It was a cornucopia of plays yesterday in Washington, D.C, as lawmakers and pundits alike did what playmakers do -- they positioned, re-positioned and de-positioned their agendas and competitors in the highly-rated reality of the budget-debt-default drama. If only we knew, however, which foes were in the fight, compromisers or new-age confederates. Here's a sampling from the cheap seats:

BOEHNER'S TWO-FER: Flanked by his deputies, House Speaker John Boehner strode to the microphone cluster to announce not much but to steal a page from the Democrat's playbook -- that all he's seeking is fairness. Fairness, fairness, fairness was his word of the day. His plays, as seen through The Standard Table of Influence, were two-fold: The preemptive Trump and evasive Red Herring (shown above). Fairness, of course, was the principle that Obama-Reid-Pelosi have been pushing for weeks by way of the Screen play. While it seemed that Boehner got away with his theft of the Fairness Thing his prop failed to distract the wonks from his more obvious problem -- that his Tea Party pals weren't playing ball.

PELOSI'S HAT TRICK: Minutes later, House Minority Leader Nancy Pelosi brought her own posse to the same mic stand, letting loose a trifecta of easily decoded, made-for-media plays: It's sabotage she seethed (a favorite Label). Time is money, she quipped (a Screen to amplify the tick-tock of the default clock). What this tells me is that Speaker Boehner doesn't have the votes (a Call Out to show he was posing).

OBAMA'S PAUSE For his part in the 11th-hour drama, Barack Obama stayed largely out of the fight. His play was a Pause, the strategy that tells us that the Commander-in-Chief likes the direction and dialog of the moment. One wonders if the president is thinking about the bear who's chasing two men -- it's the one closer to the bear that's likely to get eaten, and Obama's numbers, while bad, are better than Boehner's.

There were other gems to put a finer point on this infamous set-to:
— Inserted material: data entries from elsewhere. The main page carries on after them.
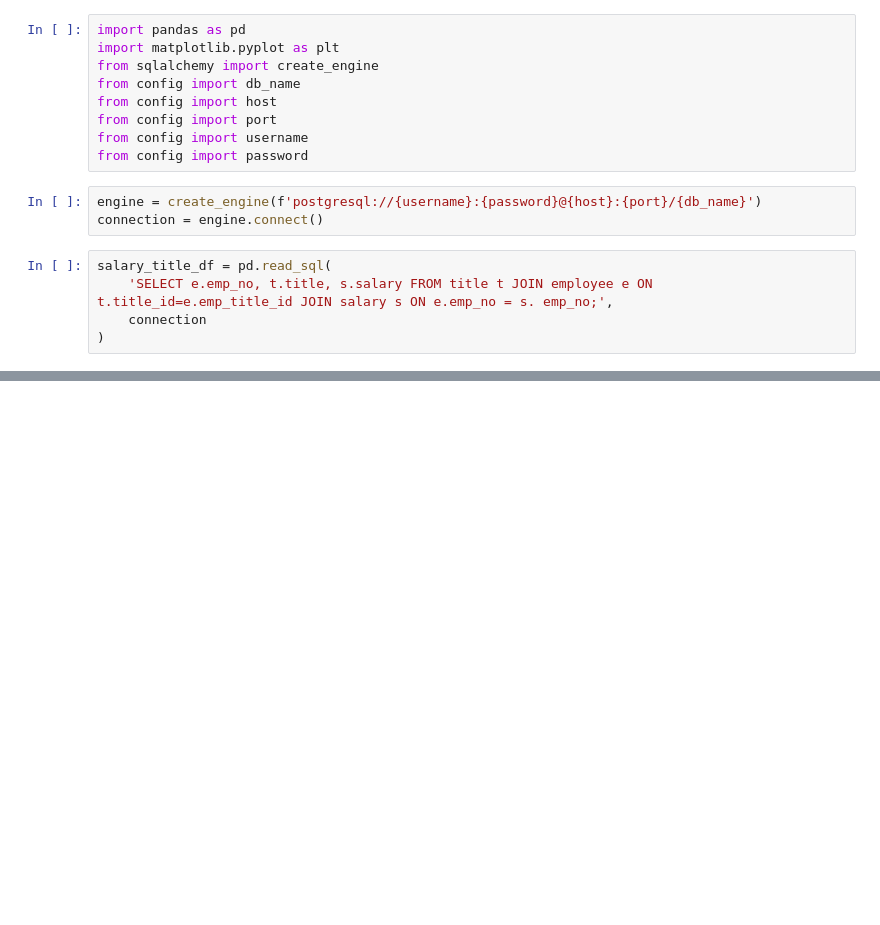
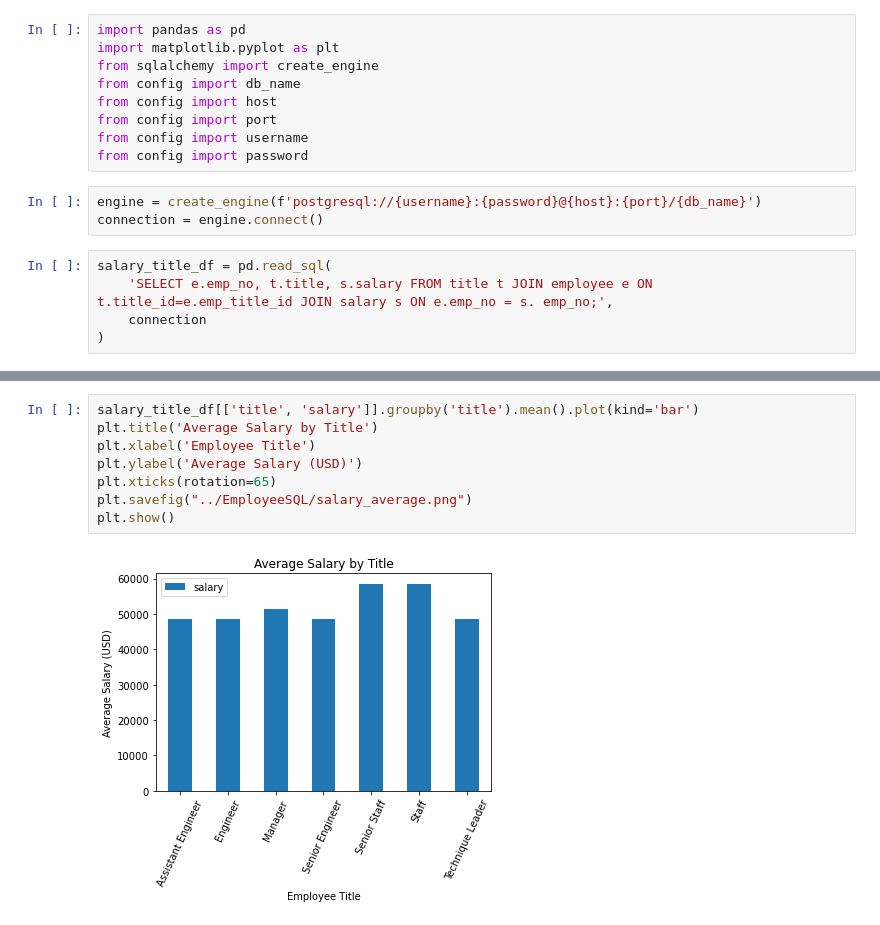
Before and after one commit to ashleighdevito/sql-challenge, a Jupyter notebook: working/employee_analysis.ipynb, the cells around one changed output, grey strips where cells are left out. Saved outputs shown, nothing was run; the diff lists cells and outputs as text; blank space fills up the shorter version.

```diff
--- a/working/employee_analysis.ipynb
+++ b/working/employee_analysis.ipynb
@@ -33,0 +27,10 @@ salary_title_df
+# %%
+salary_title_df[['title', 'salary']].groupby('title').mean().plot(kind='bar')
+plt.title('Average Salary by Title')
+plt.xlabel('Employee Title')
+plt.ylabel('Average Salary (USD)')
+plt.xticks(rotation=65)
+plt.savefig("../EmployeeSQL/salary_average.png")
+plt.show()
+# %% [output]
+[figure, added]
```
Also changed, not shown: parts of 2 cells of this notebook, 2 other files.
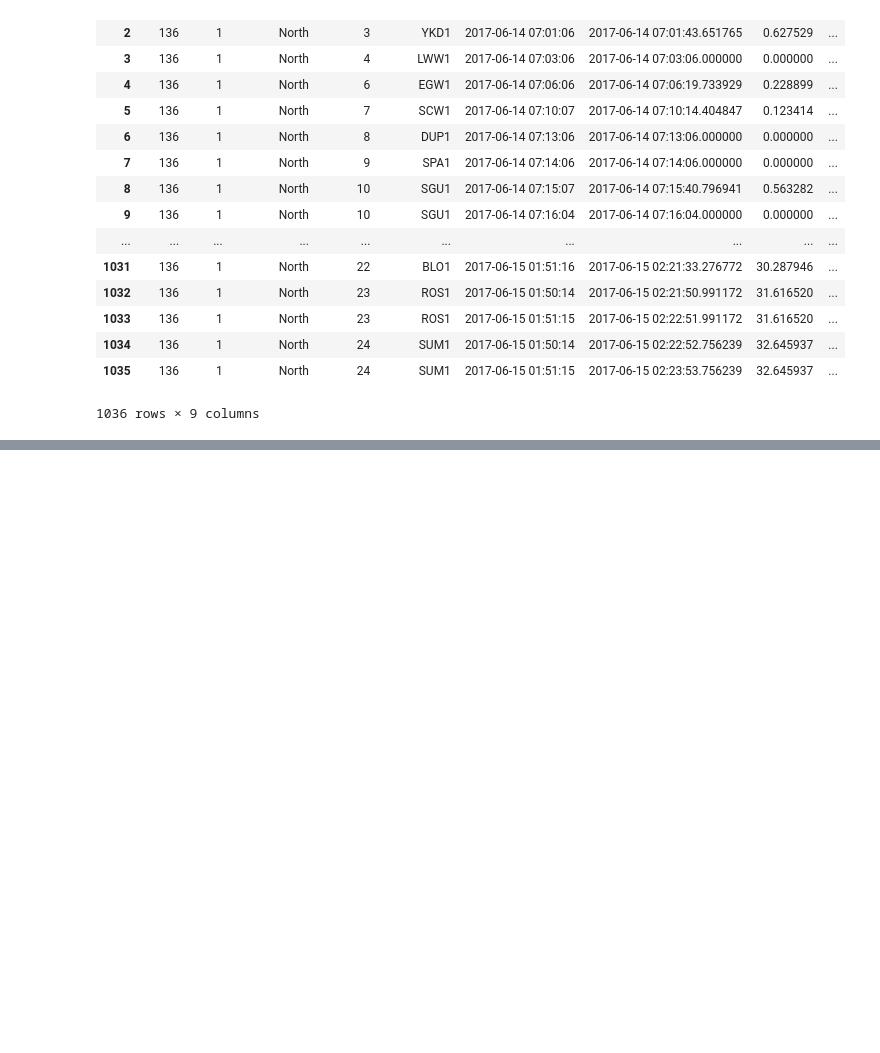
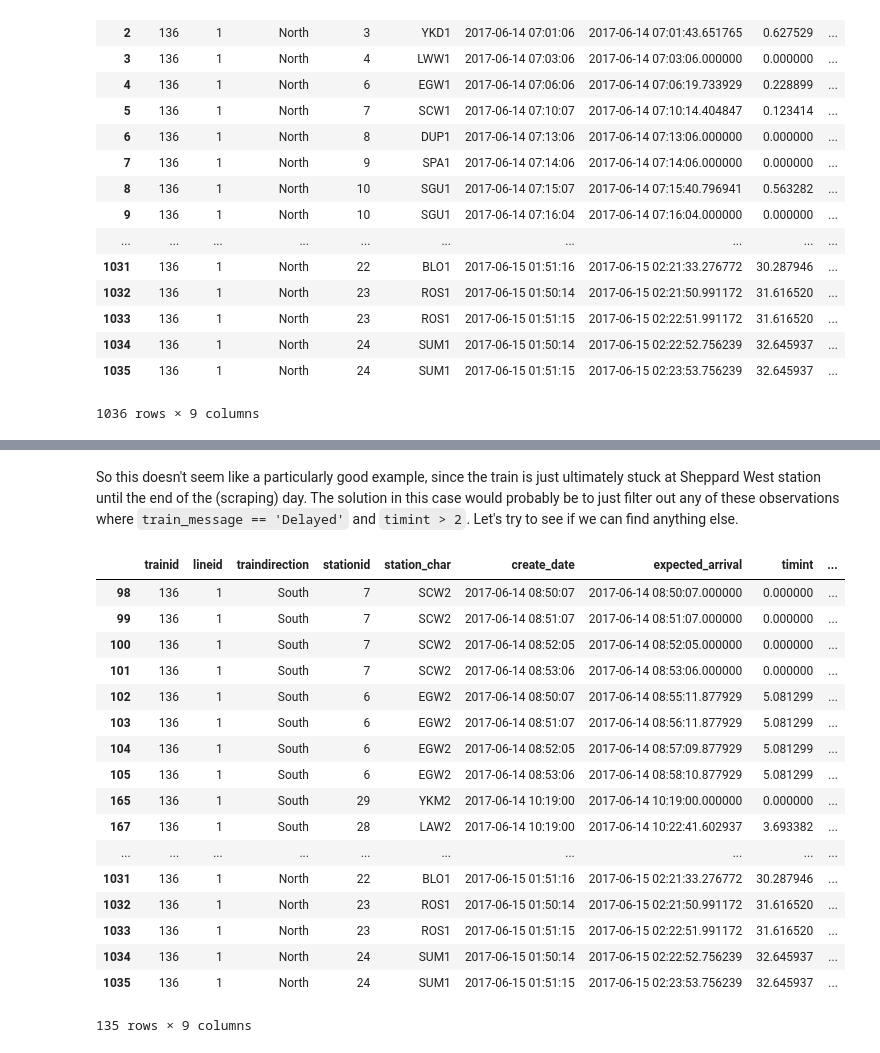
Before and after one commit to CivicTechTO/ttc_subway_times, a Jupyter notebook: doc/Filtering Observed Arrivals.ipynb, the cells around one changed output, grey strips where cells are left out. Cells and saved outputs as stored; diff of their text form; code cells hidden in the pictures; blank space fills up the shorter version.

```diff
--- a/doc/Filtering Observed Arrivals.ipynb
+++ b/doc/Filtering Observed Arrivals.ipynb
@@ -232,0 +262,23 @@ train_136
+# %% [markdown]
+So this doesn't seem like a particularly good example, since the train is just ultimately stuck at Sheppard West station until the end of the (scraping) day. The solution in this case would probably be to just filter out any of these observations where `train_message == 'Delayed'` and `timint > 2`. Let's try to see if we can find anything else.
+# %%
+train_136[train_136['train_message'] == 'Delayed']
+# %% [output]
+|  | trainid | lineid | traindirection | stationid | station_char | create_date | expected_arrival | timint | ... |
+| 98 | 136 | 1 | South | 7 | SCW2 | 2017-06-14 08:50:07 | 2017-06-14 08:50:07.000000 | 0.000000 | ... |
+| 99 | 136 | 1 | South | 7 | SCW2 | 2017-06-14 08:51:07 | 2017-06-14 08:51:07.000000 | 0.000000 | ... |
+| 100 | 136 | 1 | South | 7 | SCW2 | 2017-06-14 08:52:05 | 2017-06-14 08:52:05.000000 | 0.000000 | ... |
+| 101 | 136 | 1 | South | 7 | SCW2 | 2017-06-14 08:53:06 | 2017-06-14 08:53:06.000000 | 0.000000 | ... |
+| 102 | 136 | 1 | South | 6 | EGW2 | 2017-06-14 08:50:07 | 2017-06-14 08:55:11.877929 | 5.081299 | ... |
+| 103 | 136 | 1 | South | 6 | EGW2 | 2017-06-14 08:51:07 | 2017-06-14 08:56:11.877929 | 5.081299 | ... |
+| 104 | 136 | 1 | South | 6 | EGW2 | 2017-06-14 08:52:05 | 2017-06-14 08:57:09.877929 | 5.081299 | ... |
+| 105 | 136 | 1 | South | 6 | EGW2 | 2017-06-14 08:53:06 | 2017-06-14 08:58:10.877929 | 5.081299 | ... |
+| 165 | 136 | 1 | South | 29 | YKM2 | 2017-06-14 10:19:00 | 2017-06-14 10:19:00.000000 | 0.000000 | ... |
+| 167 | 136 | 1 | South | 28 | LAW2 | 2017-06-14 10:19:00 | 2017-06-14 10:22:41.602937 | 3.693382 | ... |
+| ... | ... | ... | ... | ... | ... | ... | ... | ... | ... |
+| 1031 | 136 | 1 | North | 22 | BLO1 | 2017-06-15 01:51:16 | 2017-06-15 02:21:33.276772 | 30.287946 | ... |
+| 1032 | 136 | 1 | North | 23 | ROS1 | 2017-06-15 01:50:14 | 2017-06-15 02:21:50.991172 | 31.616520 | ... |
+| 1033 | 136 | 1 | North | 23 | ROS1 | 2017-06-15 01:51:15 | 2017-06-15 02:22:51.991172 | 31.616520 | ... |
+| 1034 | 136 | 1 | North | 24 | SUM1 | 2017-06-15 01:50:14 | 2017-06-15 02:22:52.756239 | 32.645937 | ... |
+| 1035 | 136 | 1 | North | 24 | SUM1 | 2017-06-15 01:51:15 | 2017-06-15 02:23:53.756239 | 32.645937 | ... |
+135 rows × 9 columns
```
Also changed, not shown: parts of 9 cells of this notebook.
DEADBEAT NATION Senator Barbara Mikulski (D-MD), never one to mince words and perhaps knowing that the average voter has never heard the phrase, "Full faith and credit," summed up the risks, that we'd be a deadbeat nation. Her play was the Label, no different than Pelosi's sabotage bite, but perhaps more meaningful to social security recipients in Silver Spring.

HISTORY LESSON Conservative columnist George Will, always inspired by history, and this time by his acknowledged hero, James Madison, reminded us of Madison's uncanny focus on "the purse." Asked about John Boehner's slavish commitment to his Tea Party tyrants, Will merely remarked, "He has a constituency," which translated to the commoner means he may not be right to do what he's doing, but has the right to do it. Will's plays were Screens of a high order, all to invoke the wisdom and wits that got us to this point.

SOUTH SHALL RISE Finally, we moved from the sublime to the ridiculous (or not so ridiculous) when Charlie Rangel (D-NY) said on CNN, "This is all about a handful of people who got elected as Republicans that want to bring down our government...the same way they fought as Confederates, they want to bring down the government and reform it." Whoa!, his host, Ashley Banfield, almost exploded. But the seed was planted by way of a Trial Balloon and it was further evidence that the D's are worried that in the house of Boehner there may live real traitors.

So who won the day? Clearly the Democrats. But they are fighting a two-headed foe, and while that mere fact suggests destruction for Republicans, it also means that there are two wars to fight -- one that history suggests will end in compromise, and another that history also suggests will cultivate a new kind of confederacy.